Assignment —
The listing below should be printed in full and exactly, apart from its images.

Data for processing —
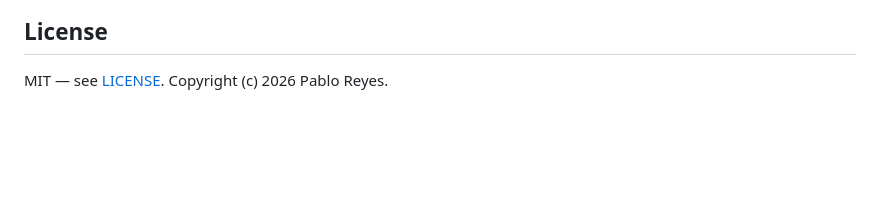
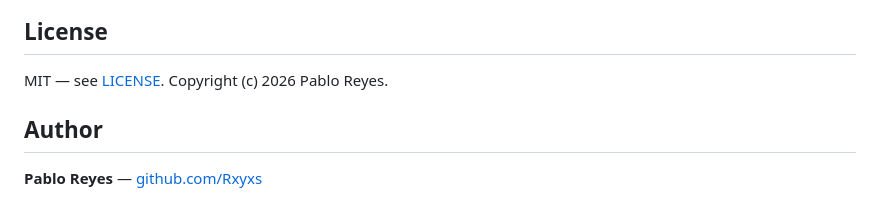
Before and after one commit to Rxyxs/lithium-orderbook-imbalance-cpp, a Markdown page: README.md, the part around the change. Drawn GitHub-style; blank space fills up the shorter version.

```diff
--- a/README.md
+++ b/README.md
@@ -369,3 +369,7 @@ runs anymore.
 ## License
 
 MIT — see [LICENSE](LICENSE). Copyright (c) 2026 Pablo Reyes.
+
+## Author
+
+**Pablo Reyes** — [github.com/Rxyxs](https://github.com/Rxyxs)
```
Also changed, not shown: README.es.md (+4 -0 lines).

Result of this exercise —
Before and after one commit to Rxyxs/lithium-orderbook-imbalance-cpp, a Markdown page: README.md, the part around the change. Drawn GitHub-style; blank space fills up the shorter version.

```diff
--- a/README.md
+++ b/README.md
@@ -369,3 +369,7 @@ runs anymore.
 ## License
 
 MIT — see [LICENSE](LICENSE). Copyright (c) 2026 Pablo Reyes.
+
+## Author
+
+**Pablo Reyes** — [github.com/Rxyxs](https://github.com/Rxyxs)
```
Also changed, not shown: README.es.md (+4 -0 lines).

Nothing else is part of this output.